The trailer for Edge of Tomorrow popped up during one of our irregular cinema outings. I mentally dismissed it as a generic sci-fi Hollywood movie starring generic sci-fi action star Tom Cruise and thought nothing more of it. But months after its release, I started hearing about how this is way better than it has any reason to be, even from cinephile friends whose tastes I trust. Since this is sci-fi after all and I am a fan of time loops as a plot device, as in Groundhog Day and to a lesser extent Source Code and even Next, this meant I just had to put it onto my watch queue.
Continuing with our tour of the great classics of cinema is Jean Renoir’s La Grande Illusion. We’d previously watched his La Règle du Jeu which I found to be a complex and wickedly funny dissection of the European upper classes and their social structures. So I was really looking forward to this film that is set during the First World War.

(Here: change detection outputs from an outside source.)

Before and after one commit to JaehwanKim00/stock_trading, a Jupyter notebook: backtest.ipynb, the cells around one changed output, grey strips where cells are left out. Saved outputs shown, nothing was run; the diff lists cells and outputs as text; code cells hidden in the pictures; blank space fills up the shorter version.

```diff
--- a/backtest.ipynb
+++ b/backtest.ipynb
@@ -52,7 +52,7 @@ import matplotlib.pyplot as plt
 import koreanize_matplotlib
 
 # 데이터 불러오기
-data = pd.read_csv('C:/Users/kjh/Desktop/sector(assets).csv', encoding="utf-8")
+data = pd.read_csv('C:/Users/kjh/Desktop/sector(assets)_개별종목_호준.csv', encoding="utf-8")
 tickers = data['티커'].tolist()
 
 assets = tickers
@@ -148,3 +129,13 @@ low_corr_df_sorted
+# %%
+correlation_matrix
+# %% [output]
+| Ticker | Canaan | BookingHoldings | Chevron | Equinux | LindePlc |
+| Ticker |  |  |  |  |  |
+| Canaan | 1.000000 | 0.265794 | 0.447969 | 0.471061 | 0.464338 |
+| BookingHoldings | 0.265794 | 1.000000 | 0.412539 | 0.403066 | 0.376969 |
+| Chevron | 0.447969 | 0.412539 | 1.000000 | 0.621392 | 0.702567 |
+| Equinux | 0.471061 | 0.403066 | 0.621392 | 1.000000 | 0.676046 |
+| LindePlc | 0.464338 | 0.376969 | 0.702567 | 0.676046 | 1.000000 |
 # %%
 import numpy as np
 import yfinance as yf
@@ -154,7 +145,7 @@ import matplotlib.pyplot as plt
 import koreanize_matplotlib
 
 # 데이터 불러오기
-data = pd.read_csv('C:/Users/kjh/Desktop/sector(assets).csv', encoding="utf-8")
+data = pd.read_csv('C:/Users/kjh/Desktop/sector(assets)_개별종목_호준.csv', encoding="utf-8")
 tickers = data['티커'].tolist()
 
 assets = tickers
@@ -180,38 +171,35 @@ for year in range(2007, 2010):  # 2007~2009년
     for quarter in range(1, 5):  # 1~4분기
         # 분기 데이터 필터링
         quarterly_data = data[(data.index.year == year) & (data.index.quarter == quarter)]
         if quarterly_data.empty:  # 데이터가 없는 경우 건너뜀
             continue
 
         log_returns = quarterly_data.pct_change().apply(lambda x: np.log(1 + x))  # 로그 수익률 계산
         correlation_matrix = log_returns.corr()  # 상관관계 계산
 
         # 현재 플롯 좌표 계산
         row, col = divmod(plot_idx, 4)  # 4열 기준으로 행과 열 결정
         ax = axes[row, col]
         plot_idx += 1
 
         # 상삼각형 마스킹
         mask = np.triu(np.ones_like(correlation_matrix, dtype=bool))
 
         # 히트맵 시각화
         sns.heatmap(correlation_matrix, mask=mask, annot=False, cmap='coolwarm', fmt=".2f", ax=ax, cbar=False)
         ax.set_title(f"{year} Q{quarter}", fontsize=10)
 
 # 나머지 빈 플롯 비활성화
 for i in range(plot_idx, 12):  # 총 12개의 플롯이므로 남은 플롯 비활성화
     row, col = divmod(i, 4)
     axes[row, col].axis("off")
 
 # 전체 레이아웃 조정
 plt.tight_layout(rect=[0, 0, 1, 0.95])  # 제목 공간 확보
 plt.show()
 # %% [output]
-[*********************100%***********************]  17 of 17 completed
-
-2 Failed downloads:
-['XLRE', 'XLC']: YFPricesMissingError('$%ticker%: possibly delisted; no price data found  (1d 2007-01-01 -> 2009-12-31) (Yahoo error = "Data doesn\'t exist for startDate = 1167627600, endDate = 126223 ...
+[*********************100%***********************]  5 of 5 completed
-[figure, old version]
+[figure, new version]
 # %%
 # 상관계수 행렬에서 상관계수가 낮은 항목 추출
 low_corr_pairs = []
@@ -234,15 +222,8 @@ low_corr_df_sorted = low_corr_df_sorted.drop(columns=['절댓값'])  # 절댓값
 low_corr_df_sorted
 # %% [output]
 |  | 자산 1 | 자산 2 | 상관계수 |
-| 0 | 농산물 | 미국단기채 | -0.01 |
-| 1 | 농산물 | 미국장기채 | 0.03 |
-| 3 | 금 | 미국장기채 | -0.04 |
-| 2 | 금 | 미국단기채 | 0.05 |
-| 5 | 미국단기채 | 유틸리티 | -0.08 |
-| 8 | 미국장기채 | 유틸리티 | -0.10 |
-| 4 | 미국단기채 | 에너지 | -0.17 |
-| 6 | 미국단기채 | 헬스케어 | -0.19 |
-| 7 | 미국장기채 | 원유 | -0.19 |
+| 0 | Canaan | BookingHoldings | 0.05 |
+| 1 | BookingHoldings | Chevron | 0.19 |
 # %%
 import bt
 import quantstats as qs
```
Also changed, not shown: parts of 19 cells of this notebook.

It often feels like mentally disturbed people are a recurring trope in Korean dramas. It may not be seem front-and-center in Secret Sunshine but Jeon Do-yeon’s Lee Shin-ae does spend most of the film in a fugue state that leads her to make an escalating series of questionable decisions.
I’m always looking for interesting shows to watch and this anime series came to my attention on Broken Forum when someone called it practically the inspiration for Gravity. Combined with how it’s a self-contained, close-ended story and how long it has been since we’ve watched an anime, I put this on our “to watch” list.
Every year at around this time, I make a summary post about the winners of the scientific Nobel Prizes because I feel that insufficient attention is paid to them. I always ignore the Peace Prize and the Literature Prize. Here are the winners for Physics, Chemistry, Physiology / Medicine and Economics categories.
The physics prize seems unexciting to me but I guess it is practical and useful. It goes to Isamu Akasaki, Hiroshi Amano and Shuji Nakamura for discovering how to produce blue light beams from semi-conductors. This is what enabled modern LED lamps to be a reality as it is not possible to create white lamps without blue light.
The chemistry prize goes for to Eric Betzig, Stefan W. Hell and William E. Moerner for the invention of nanoscopy. Previously, optical microscopes were limited to a resolution of about half the wavelength of light, or about 200 nanometres. This prize is awarded for two separate developments: STED microscopy which uses two laser beams, one to stimulate fluorescent molecules to glow and another to cancel out all fluorescence except for that within a nanometre-sized volume, and single-molecule microscopy which relies on turning the fluorescence of individual molecules on and off and superimposing all of the images thereby gained into a single super-image. Both techniques bring microscopy into the nano-scale.
The physiology / medicine prize goes to John O´Keefe, May-Britt Moser and Edvard I. Moser for research into the positioning system in the brain. As would be obvious, many animals have a sense of location and an internal map of the locations that they know and how paths lead from one place to another. O´Keefe realized that a specific type of nerve cell in the brain of a rat always activated when in a specific location. The two others discovered another type of nerve cell that together generate a coordinate system that allows for positioning and pathfinding. Together these constitute the essential elements of what is effectively an internal GPS.
The economics prize goes to Jean Tirole. This is for a body of work rather than any single significant discovery so it’s harder to summarize. Apparently his most important work lies in clarifying how to understand and regulate industries that are dominated by a few powerful firms. He also showed that regulation needs to be adapted to the conditions specific to each industry.
This one was put on my list when Robin Williams’ death reminded me that I’d always wanted to watch The Fisher King. I’ve seen snippets of it over the years, most memorably scenes of a monstrous red knight bearing down on a terrified Williams in New York city, but have never actually watched the whole thing. Given its title, I was also curious about how the storyline ties in with the Arthurian legend.
Like most people, the first I heard about this film was the shocking news, certainly spread for publicity reasons, that it would feature big name actors and actresses having unsimulated sex. As it turned out, professional pornography performers were actually used and the faces of the familiar actors and actresses digitally composited onto the naked bodies. Combine this with the famous posters of the well known actors and actresses making orgasm faces, and it’s clear that the producers were going for maximum shock value. For this reason, I chose to watch only the first volume of the film for fear that it might turn out to be terrible.